### Work request:
Go line by line through the records below. Copy whichever lines contain the string "setDescription".

### Information supplied:
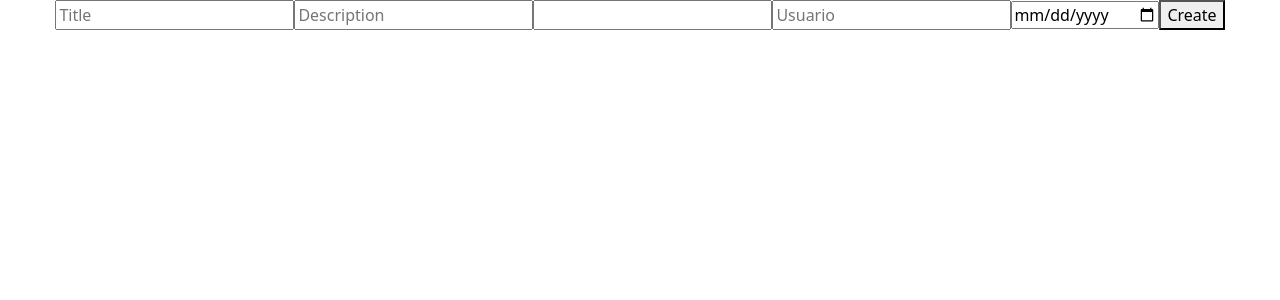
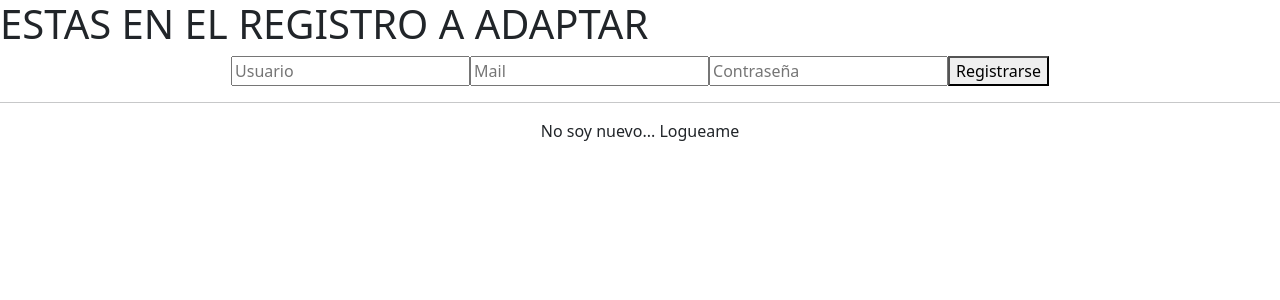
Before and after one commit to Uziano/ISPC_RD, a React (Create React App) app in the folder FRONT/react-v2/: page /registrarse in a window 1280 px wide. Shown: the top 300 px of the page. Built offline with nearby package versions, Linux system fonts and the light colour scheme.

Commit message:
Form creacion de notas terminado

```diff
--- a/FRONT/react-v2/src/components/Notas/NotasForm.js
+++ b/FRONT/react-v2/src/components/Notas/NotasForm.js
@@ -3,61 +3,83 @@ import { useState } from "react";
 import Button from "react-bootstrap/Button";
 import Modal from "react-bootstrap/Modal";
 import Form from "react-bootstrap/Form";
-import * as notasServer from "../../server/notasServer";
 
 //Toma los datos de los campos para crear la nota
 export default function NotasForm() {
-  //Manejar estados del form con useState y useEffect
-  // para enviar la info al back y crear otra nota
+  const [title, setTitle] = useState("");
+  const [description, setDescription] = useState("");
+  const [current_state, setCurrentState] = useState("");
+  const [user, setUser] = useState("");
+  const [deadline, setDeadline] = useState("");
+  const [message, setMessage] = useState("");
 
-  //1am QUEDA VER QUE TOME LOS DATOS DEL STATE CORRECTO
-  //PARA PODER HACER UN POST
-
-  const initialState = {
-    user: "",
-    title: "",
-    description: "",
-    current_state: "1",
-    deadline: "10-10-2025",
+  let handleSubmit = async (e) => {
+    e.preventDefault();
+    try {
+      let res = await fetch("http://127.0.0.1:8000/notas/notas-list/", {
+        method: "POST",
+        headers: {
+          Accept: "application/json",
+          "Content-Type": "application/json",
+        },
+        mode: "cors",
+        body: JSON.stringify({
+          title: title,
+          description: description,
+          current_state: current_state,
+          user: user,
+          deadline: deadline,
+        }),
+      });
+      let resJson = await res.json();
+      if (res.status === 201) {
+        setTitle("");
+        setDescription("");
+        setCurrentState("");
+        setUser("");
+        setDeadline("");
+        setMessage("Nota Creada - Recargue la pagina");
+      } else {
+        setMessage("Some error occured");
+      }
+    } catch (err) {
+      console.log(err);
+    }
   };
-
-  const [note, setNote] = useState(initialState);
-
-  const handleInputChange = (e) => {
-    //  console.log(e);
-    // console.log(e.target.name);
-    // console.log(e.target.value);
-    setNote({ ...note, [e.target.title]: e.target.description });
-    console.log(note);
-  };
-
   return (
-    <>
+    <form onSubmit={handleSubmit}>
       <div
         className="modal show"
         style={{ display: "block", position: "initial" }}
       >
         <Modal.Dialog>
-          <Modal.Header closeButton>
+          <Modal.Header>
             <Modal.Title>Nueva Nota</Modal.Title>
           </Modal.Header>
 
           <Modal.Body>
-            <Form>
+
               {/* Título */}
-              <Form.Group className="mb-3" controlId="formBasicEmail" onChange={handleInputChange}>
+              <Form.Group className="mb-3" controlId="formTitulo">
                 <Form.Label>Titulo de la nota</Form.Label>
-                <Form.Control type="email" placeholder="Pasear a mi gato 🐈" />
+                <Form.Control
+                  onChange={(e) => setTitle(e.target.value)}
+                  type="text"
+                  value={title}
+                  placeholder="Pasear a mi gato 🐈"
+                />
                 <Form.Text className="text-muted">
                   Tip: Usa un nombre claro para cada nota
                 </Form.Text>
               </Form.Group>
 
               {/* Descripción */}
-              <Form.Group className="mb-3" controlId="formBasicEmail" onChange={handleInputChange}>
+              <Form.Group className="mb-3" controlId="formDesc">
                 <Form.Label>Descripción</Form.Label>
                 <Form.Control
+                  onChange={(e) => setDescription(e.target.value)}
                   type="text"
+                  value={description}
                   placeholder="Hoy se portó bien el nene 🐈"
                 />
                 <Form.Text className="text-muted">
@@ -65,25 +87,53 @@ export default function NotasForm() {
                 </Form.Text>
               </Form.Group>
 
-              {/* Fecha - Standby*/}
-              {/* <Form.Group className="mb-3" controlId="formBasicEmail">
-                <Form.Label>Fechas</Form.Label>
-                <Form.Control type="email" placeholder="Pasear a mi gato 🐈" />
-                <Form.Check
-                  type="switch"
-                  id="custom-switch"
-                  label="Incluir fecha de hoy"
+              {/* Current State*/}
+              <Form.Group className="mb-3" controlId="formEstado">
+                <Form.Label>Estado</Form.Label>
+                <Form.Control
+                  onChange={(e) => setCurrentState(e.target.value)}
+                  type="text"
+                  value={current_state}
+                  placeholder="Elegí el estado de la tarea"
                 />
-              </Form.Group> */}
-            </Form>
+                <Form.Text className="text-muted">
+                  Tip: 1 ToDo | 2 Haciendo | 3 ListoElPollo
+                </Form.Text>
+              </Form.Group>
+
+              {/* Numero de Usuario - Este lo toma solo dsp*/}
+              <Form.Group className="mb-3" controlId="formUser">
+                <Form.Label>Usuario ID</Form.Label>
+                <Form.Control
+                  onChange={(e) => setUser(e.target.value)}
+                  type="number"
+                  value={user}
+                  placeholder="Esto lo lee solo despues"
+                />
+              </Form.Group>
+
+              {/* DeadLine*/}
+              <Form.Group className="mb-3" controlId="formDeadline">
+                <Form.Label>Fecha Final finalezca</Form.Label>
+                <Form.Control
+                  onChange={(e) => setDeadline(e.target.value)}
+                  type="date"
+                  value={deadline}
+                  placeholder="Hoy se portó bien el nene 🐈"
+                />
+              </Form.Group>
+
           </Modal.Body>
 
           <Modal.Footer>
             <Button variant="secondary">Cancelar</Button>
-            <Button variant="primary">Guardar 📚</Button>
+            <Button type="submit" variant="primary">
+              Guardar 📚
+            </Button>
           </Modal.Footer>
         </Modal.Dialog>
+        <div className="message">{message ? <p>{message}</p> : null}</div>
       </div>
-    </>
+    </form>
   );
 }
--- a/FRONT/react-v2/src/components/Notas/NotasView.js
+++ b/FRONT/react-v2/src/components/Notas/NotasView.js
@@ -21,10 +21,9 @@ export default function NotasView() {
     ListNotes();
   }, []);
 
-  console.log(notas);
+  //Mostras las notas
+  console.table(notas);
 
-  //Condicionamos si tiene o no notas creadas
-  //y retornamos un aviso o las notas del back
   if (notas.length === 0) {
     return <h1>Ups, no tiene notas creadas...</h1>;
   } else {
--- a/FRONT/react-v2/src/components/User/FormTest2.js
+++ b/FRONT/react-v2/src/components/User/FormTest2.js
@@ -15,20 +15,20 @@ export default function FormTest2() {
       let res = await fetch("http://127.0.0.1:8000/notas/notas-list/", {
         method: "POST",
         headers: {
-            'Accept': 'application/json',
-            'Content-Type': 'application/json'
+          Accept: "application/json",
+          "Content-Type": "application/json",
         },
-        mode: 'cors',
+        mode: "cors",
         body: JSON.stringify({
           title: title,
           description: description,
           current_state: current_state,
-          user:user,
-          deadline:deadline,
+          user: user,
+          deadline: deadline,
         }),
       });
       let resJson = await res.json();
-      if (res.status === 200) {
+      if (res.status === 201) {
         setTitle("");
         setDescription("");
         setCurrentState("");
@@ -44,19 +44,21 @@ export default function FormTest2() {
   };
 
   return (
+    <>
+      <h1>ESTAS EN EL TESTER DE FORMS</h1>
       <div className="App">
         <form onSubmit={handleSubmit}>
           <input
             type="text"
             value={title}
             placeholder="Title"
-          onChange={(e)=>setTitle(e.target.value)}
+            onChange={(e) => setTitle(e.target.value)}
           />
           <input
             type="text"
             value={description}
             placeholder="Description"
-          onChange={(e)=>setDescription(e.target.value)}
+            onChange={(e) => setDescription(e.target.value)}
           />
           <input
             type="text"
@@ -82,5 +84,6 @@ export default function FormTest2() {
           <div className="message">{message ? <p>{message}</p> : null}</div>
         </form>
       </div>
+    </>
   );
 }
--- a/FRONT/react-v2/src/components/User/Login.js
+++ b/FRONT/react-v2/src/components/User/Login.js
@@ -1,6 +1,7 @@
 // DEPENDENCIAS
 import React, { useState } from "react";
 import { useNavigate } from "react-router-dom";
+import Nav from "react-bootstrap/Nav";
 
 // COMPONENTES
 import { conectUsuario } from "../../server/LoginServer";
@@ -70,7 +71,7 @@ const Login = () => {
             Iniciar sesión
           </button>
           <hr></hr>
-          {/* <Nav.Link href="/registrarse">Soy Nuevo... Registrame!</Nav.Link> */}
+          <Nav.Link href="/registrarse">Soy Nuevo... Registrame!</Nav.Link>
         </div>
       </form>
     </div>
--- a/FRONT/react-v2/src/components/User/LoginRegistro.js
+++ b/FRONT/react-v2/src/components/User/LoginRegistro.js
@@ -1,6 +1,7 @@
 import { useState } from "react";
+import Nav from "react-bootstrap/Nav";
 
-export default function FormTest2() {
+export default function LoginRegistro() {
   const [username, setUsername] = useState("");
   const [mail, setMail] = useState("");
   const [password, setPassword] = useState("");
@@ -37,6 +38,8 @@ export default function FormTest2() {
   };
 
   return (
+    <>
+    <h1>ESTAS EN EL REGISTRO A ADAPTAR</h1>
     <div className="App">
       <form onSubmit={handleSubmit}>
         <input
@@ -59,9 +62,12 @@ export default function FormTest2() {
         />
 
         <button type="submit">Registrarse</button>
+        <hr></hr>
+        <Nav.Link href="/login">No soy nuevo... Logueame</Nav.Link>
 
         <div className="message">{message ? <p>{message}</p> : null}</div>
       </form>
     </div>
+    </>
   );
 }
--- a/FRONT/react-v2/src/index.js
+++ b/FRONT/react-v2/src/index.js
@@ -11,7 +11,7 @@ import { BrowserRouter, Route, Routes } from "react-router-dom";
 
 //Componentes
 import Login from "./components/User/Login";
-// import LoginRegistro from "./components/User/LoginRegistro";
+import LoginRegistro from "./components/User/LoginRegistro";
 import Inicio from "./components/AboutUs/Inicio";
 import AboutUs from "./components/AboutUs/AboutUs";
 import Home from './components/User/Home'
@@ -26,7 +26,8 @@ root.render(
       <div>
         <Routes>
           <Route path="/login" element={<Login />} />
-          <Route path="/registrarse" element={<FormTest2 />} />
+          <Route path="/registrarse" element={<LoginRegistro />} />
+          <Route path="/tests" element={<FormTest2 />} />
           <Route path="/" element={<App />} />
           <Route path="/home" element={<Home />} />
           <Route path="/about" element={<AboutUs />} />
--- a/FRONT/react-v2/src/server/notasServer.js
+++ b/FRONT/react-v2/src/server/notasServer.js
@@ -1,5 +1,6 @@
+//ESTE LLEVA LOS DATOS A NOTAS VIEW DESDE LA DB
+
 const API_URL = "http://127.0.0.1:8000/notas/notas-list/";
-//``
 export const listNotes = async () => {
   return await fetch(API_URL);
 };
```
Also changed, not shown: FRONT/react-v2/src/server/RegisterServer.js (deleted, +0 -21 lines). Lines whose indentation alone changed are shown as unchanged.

### Written answer:
+  const [description, setDescription] = useState("");
+        setDescription("");
+                  onChange={(e) => setDescription(e.target.value)}
         setDescription("");
-          onChange={(e)=>setDescription(e.target.value)}
+            onChange={(e) => setDescription(e.target.value)}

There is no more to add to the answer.